An Interesting Document from the Reconstruction Era

One of the benefits of working at Yesterday's Change is having a chance to see some really neat pieces of history. Recently, a customer walked in with this artifact of the Civil War Era and we just had to get our hands on it. It's a letter, penned by James H. Remington of The Bureau of Refugees, Freedmen, and Abandoned Lands, addressed to Lieutenant Martin Hanes of Princess Anne County, VA.

Marked Confidential, the document reads:
You will please report to me immediately the names of six (6) or more white citizens, residents of your county, who are men of the ???? respectability and who have the confidence of both the whites and the freedmen – such men as both races would select for the magistracy or any office of trust and responsibility. Select those who are not disenfranchised by the laws of Congress, and, if such men can be found, other things being equal, prefer those who have been loyal during the war or at least conservative respecting secession. Give the political antecedents of each one named as far as possible. Also please report the names of six of the most intelligent of the freedmen belonging to your county in whom both races have confidence and who have the most influence on their own people. Also give the Post Office Address of each person named. 
Very respectfully, 
James H. Remington

Established on March 3, 1865, approximately two months before Confederate. General Robert E. Lee’s surrender to Ulysses S. Grant in Appomattox, Virginia, The Bureau of Refugees, Freedmen, and Abandoned Lands helped millions of former black slaves and poor whites in the South recover from the aftermath of the Civil War.

The Freedman’s Bureau led a tumultuous and short existence. Underfunded and understaffed, representatives faced constant dissent and public outcry for their disassembly from former confederates and other white southerners, occasionally facing violence at the hand of white supremacist organizations like the Ku Klux Klan. Despite their manifold hardships, the Bureau still managed to provide millions of Freedmen and disenfranchised Republicans with meals, housing, and medical treatment. They built hospitals and schools for black citizens and helped former slaves locate lost relatives and legitimize marriages.

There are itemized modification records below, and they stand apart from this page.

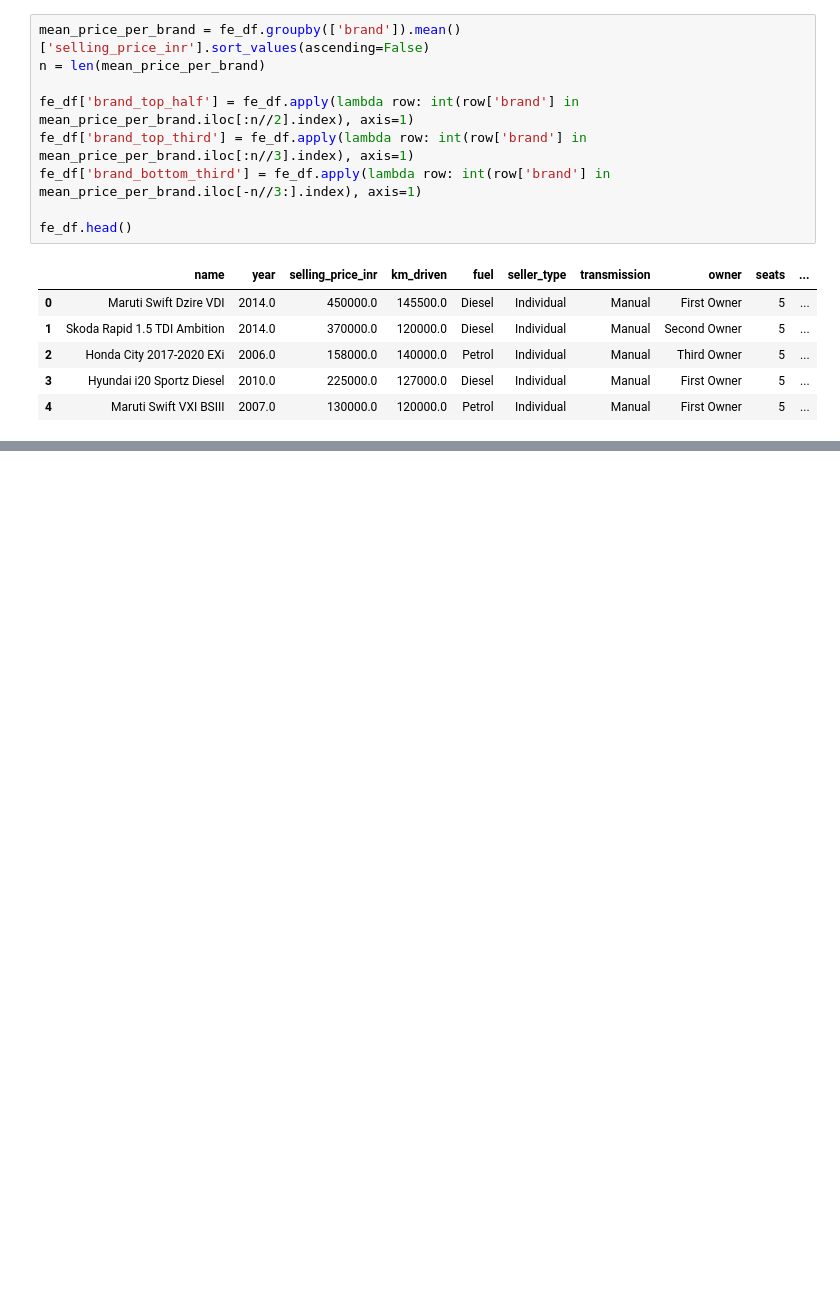
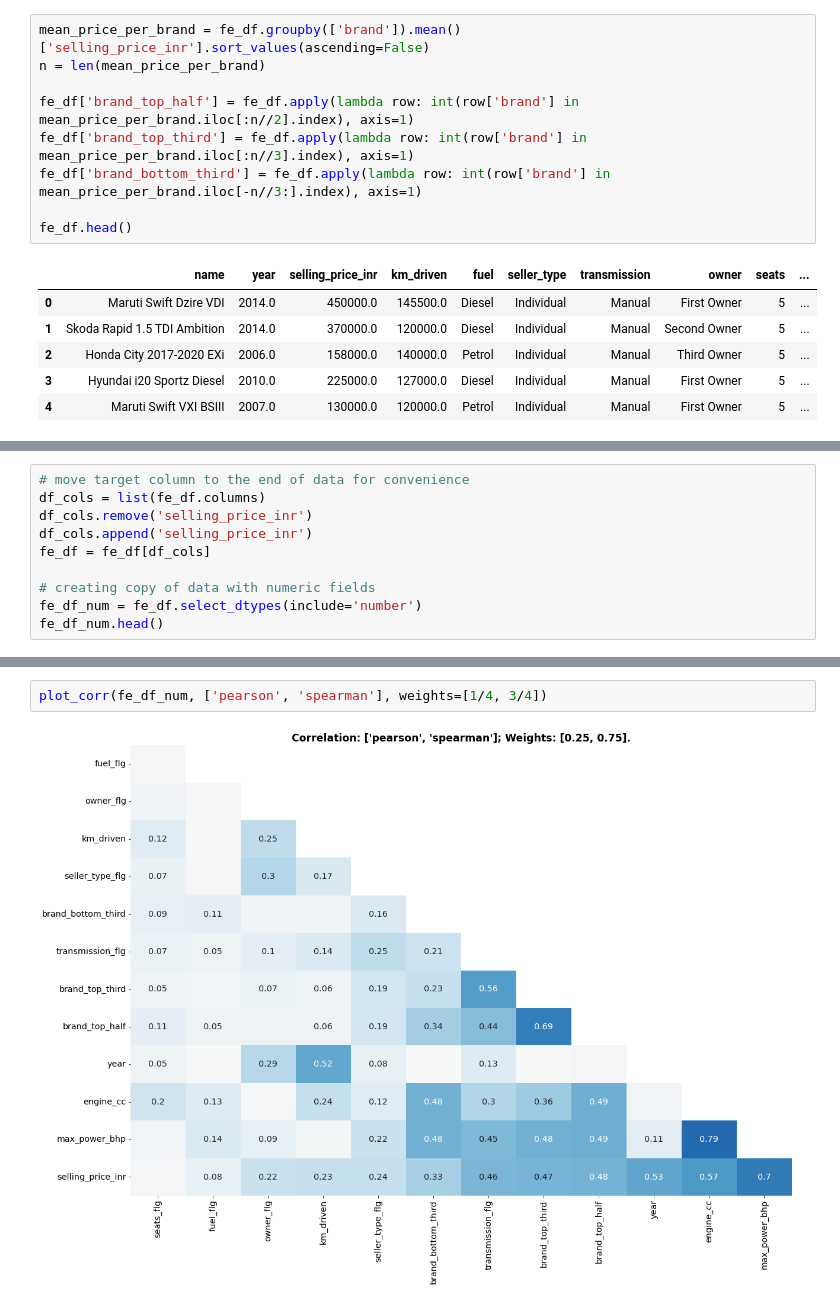
Before and after one commit to ZaikaBohdan/ds_car_price_proj, a Jupyter notebook: car_price_part_2.ipynb, the cells around one changed output, grey strips where cells are left out. Cells and saved outputs as stored; diff of their text form; blank space fills up the shorter version.

```diff
--- a/car_price_pred.ipynb
+++ b/car_price_part_2.ipynb
@@ -1669,0 +1672,10 @@ fe_df.head()
+# %%
+# move target column to the end of data for convenience
+df_cols = list(fe_df.columns)
+df_cols.remove('selling_price_inr')
+df_cols.append('selling_price_inr')
+fe_df = fe_df[df_cols]
+
+# creating copy of data with numeric fields
+fe_df_num = fe_df.select_dtypes(include='number')
+fe_df_num.head()
@@ -1669,0 +1760,4 @@ fe_df.head()
+# %%
+plot_corr(fe_df_num, ['pearson', 'spearman'], weights=[1/4, 3/4])
+# %% [output]
+[figure, added]
```
Also changed, not shown: parts of 6 cells of this notebook, 5 other files.
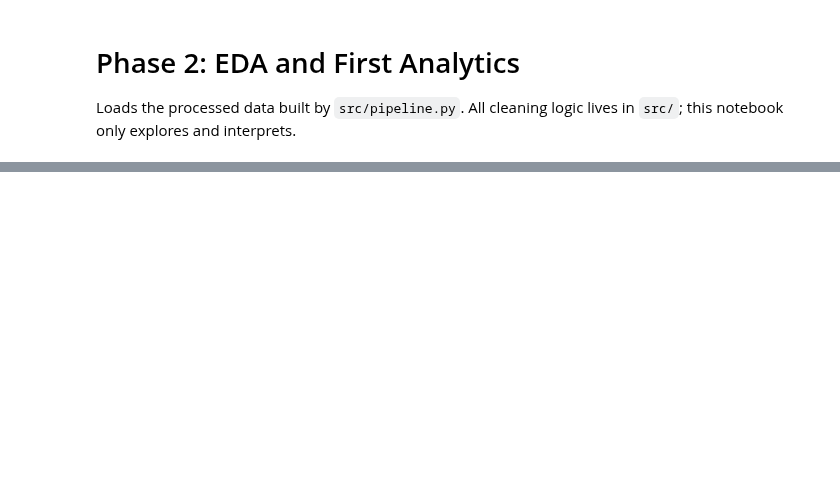
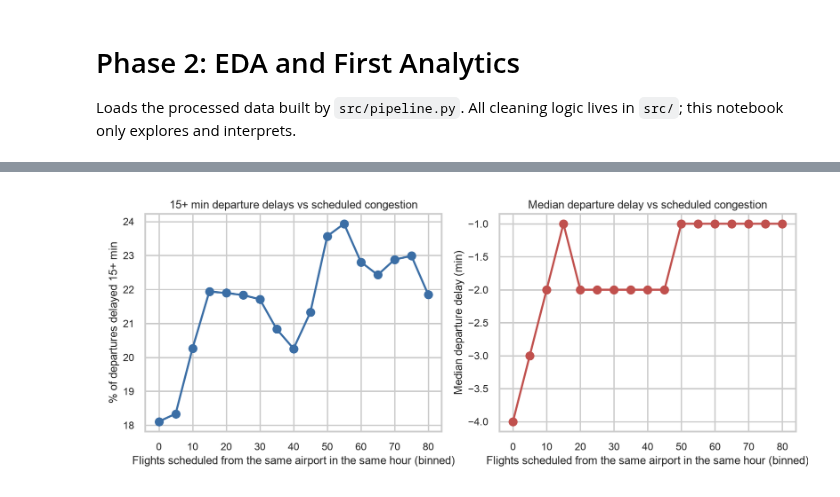
Before and after one commit to lahari-talasila/eas587-project, a Jupyter notebook: notebooks/phase2_analysis.ipynb, the cells around one changed output, grey strips where cells are left out. Saved outputs shown, nothing was run; the diff lists cells and outputs as text; code cells hidden in the pictures; blank space fills up the shorter version.

```diff
--- a/notebooks/phase2_analysis.ipynb
+++ b/notebooks/phase2_analysis.ipynb
@@ -59,0 +152,4 @@ an.fig_season_violin(df); Image('../figures/10_season_violin.png')
+# %%
+an.fig_congestion(df); Image('../figures/11_congestion.png')
+# %% [output]
+[figure, added]
```
Also changed, not shown: parts of 24 cells of this notebook.
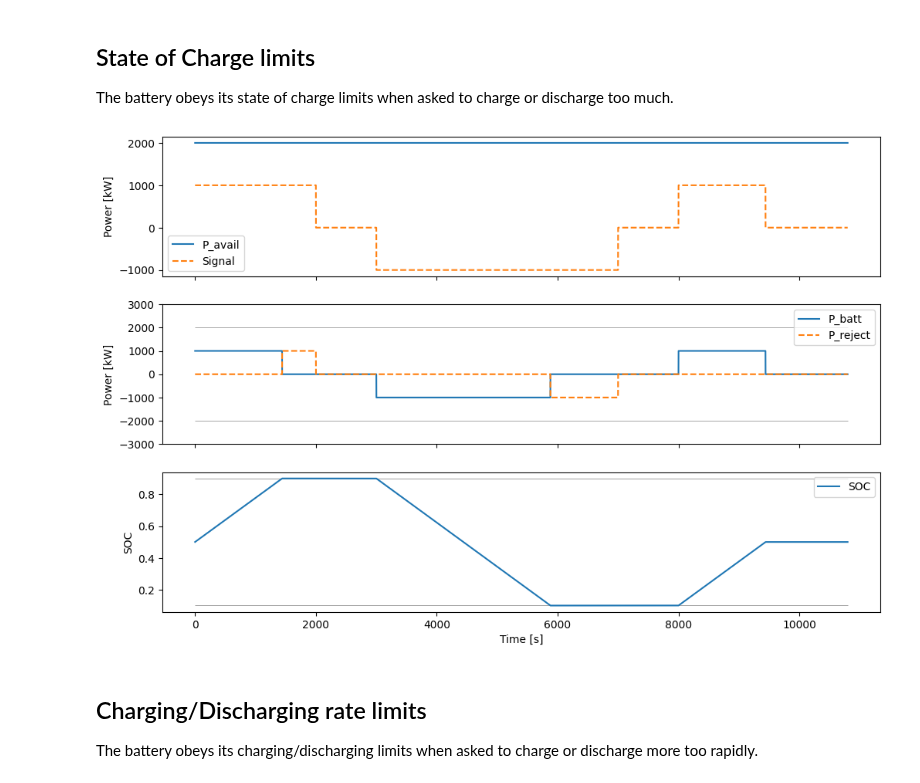
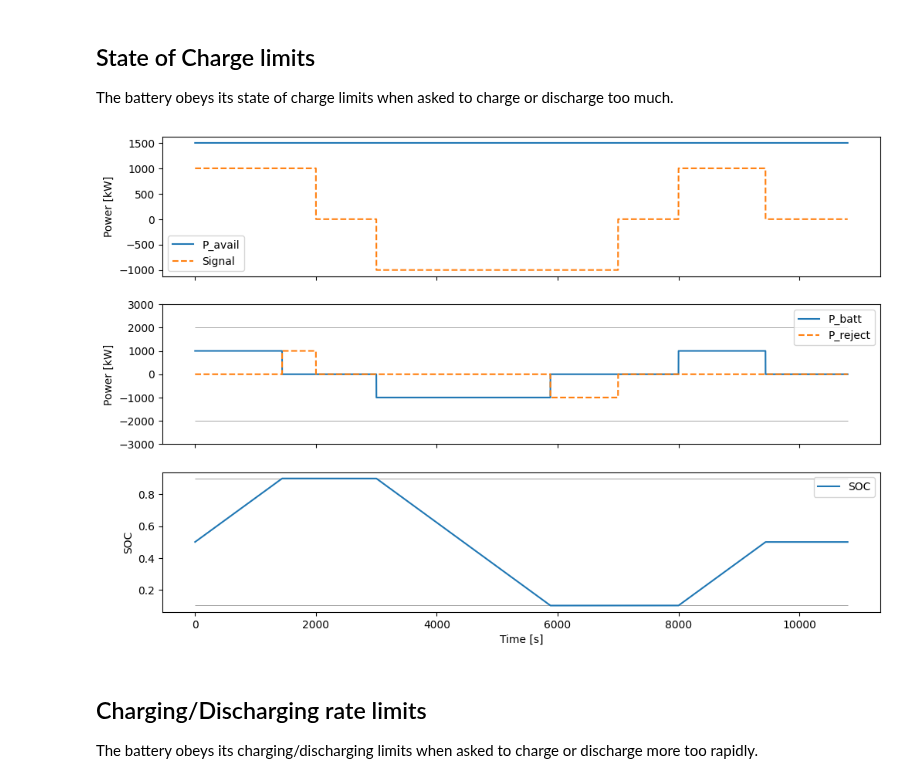
Before and after one commit to NREL/hercules, a Jupyter notebook: example_case_folders/06_amr_wind_standin_and_battery/battery_behavior.ipynb, the cells around one changed output. Drawn from its saved outputs; the diff is of its cells as text; code cells hidden in the pictures.

```diff
--- a/example_case_folders/06_amr_wind_standin_and_battery/battery_behavior.ipynb
+++ b/example_case_folders/06_amr_wind_standin_and_battery/battery_behavior.ipynb
@@ -86,19 +86,19 @@ The battery obeys its state of charge limits when asked to charge or discharge t
 # %%
 SB.E = 0.5  * 1e3 * 3600
 
-available_power = 2e3 * np.ones(len(time))
+available_power = 1.5e3 * np.ones(len(time))
 signal = np.concatenate([
     1e3 * np.ones(4000),
     np.zeros(2000),
     -1e3*np.ones(8000),
     np.zeros(2000),
     1e3 * np.ones(2880),
     np.zeros(len(time)-16000 - 2880)
 ])
 
 simulate(SB, time, available_power, signal)
 # %% [output]
-[figure, old version]
+[figure, new version]
 # %% [markdown]
 ## Charging/Discharging rate limits
 
```
Also changed, not shown: 2 other files.
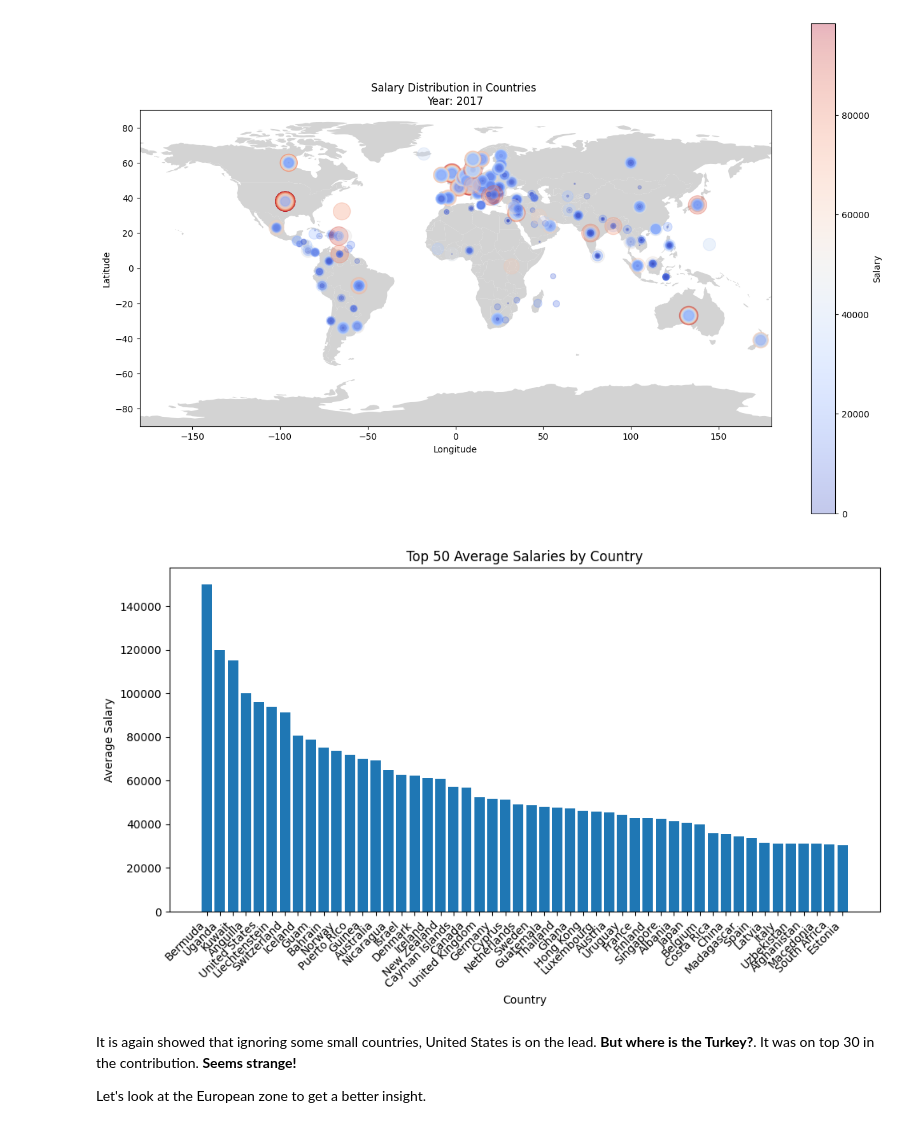
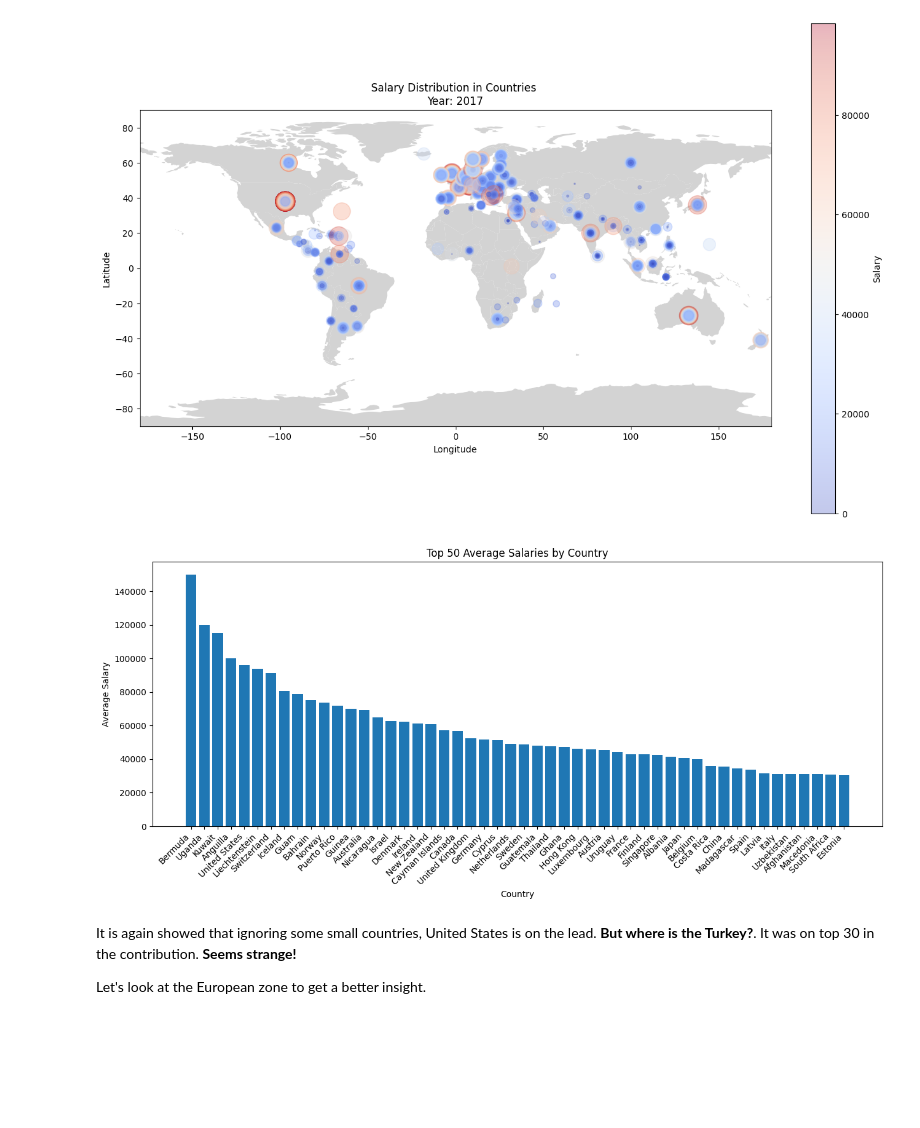
Before and after one commit to NevzatTalay/Project-Write-A-Data-Science-Blog-Post, a Jupyter notebook: Q1.ipynb, the cells around one changed output. Saved outputs shown, nothing was run; the diff lists cells and outputs as text; code cells hidden in the pictures; blank space fills up the shorter version.

```diff
--- a/Q1.ipynb
+++ b/Q1.ipynb
@@ -33,7 +34,7 @@ There are lots of rows. That's why I have decided to analyze with a smaller data
 # %%
 # Subsetting relevant columns from the DataFrame
 # Selecting columns: 'Salary', 'Country', 'Gender', and 'EmploymentStatus'
-num_vars = df[['Salary', 'Country', 'Gender', 'EmploymentStatus']]
+num_vars = df[['Salary', 'Country', 'Gender', 'EmploymentStatus','JobSatisfaction']]
 
 # Display the first few rows of the subsetted DataFrame
 print("Subsetted Data Preview:\n {}".format(num_vars.head()))
@@ -136,24 +137,26 @@ plt.show()
 # %% [output]
 [figure]
 # %%
+# Calculate the mean salary for each country by grouping the merged data
 mean_salary_by_country = merged_df.groupby('Country')['Salary'].mean().reset_index()
-# Sort countries by average salary and select the top 50
 
+# Sort the countries based on their average salary in descending order and select the top 50
 sorted_top_countries = mean_salary_by_country.sort_values(by='Salary', ascending=False).head(50)
 
-# Create a bar plot to visualize top 50 average salaries by country
-plt.figure(figsize=(10, 6))
-plt.bar(sorted_top_countries['Country'], sorted_top_countries['Salary'])
-plt.xlabel('Country')
-plt.ylabel('Average Salary')
-plt.title('Top 50 Average Salaries by Country')
-plt.xticks(rotation=45, ha='right')
-plt.tight_layout()
+# Create a bar plot to visually represent the top 50 countries with the highest average salaries
+import matplotlib.pyplot as plt  # Import the necessary library
+plt.figure(figsize=(13, 6))  # Set the figure size for the plot
+plt.bar(sorted_top_countries['Country'], sorted_top_countries['Salary'])  # Create the bar plot
+plt.xlabel('Country')  # Set the label for the x-axis
+plt.ylabel('Average Salary')  # Set the label for the y-axis
+plt.title('Top 50 Average Salaries by Country')  # Set the title of the plot
+plt.xticks(rotation=45, ha='right')  # Rotate and align the x-axis labels for better readability
+plt.tight_layout()  # Adjust the layout for better spacing
 
-# Display the plot
+# Display the created plot
 plt.show()
 # %% [output]
-[figure, old version]
+[figure, new version]
 # %% [markdown]
 It is again showed that ignoring some small countries, United States is on the lead. **But where is the Turkey?**. It was on top 30 in the contribution. **Seems strange!**
 
```
Also changed, not shown: parts of 29 cells of this notebook.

The Freedmen’s Bureau was officially dismantled by Congress in 1872, largely due to backlash from white southerners. The Bureau ultimately failed in its founding aspirations, to provide freed blacks with continued protection and justice under the laws of their States and, furthermore, the ideals set forth by the United States Constitution. Still, they are acknowledged respectfully within the annals of American History as one of the first publicly funded organizations dedicated to the reparations of freed slaves in the aftermath of the Civil War, and the disenfranchised American’s who fought for their freedom.


James H. Remington was born in Warwick, Rhode Island 1838. He attended Brown University, from which he graduated valedictorian. Shortly after his graduation, Remington was enlisted to serve as a captain in the military. Remington remained in active duty for less than a year, discharged in May 1863 after an injury at the Battle of Fredericksburg. He took a musket ball to the jaw. It shattered the bone and left a serious wound that could not be sutured or mended without continuous treatment.

Remington returned home in April and was elected to the Rhode Island House of Representatives shortly thereafter. He resigned that summer in order to return to the military. He became a captain of Company E, 1st Regiment of the Veterans Reserve Corps and his primary directive was to guard over Camp Chemung’s prisoners of war.

After the Civil War ended, many Reserve Corps. officials were summoned from their posts to offer their labor to the reconstruction of the south. Remington was recruited as an officer for the Freedmen’s Bureau in Virginia. He was an active and dutiful servant to the Bureau, assisting in every scope of reconstructive labor in which the Bureau was concerned. He was promoted to Superintendent of the 1st District, Dept. of the Potomac in Norfolk, VA. He continued his position in the Bureau until the winter of 1868. That Fall, Remington married Ellen F. Howard. They relocated to Brooklyn, NY where Remington practiced as a private tax, patent, and real estate lawyer. He became one of the founding members of the NY State Bar Association and eventually earned his position as president of the U.S. Law Association where he served until his death in 1899.

Maxwell Sims
Maxwell Sims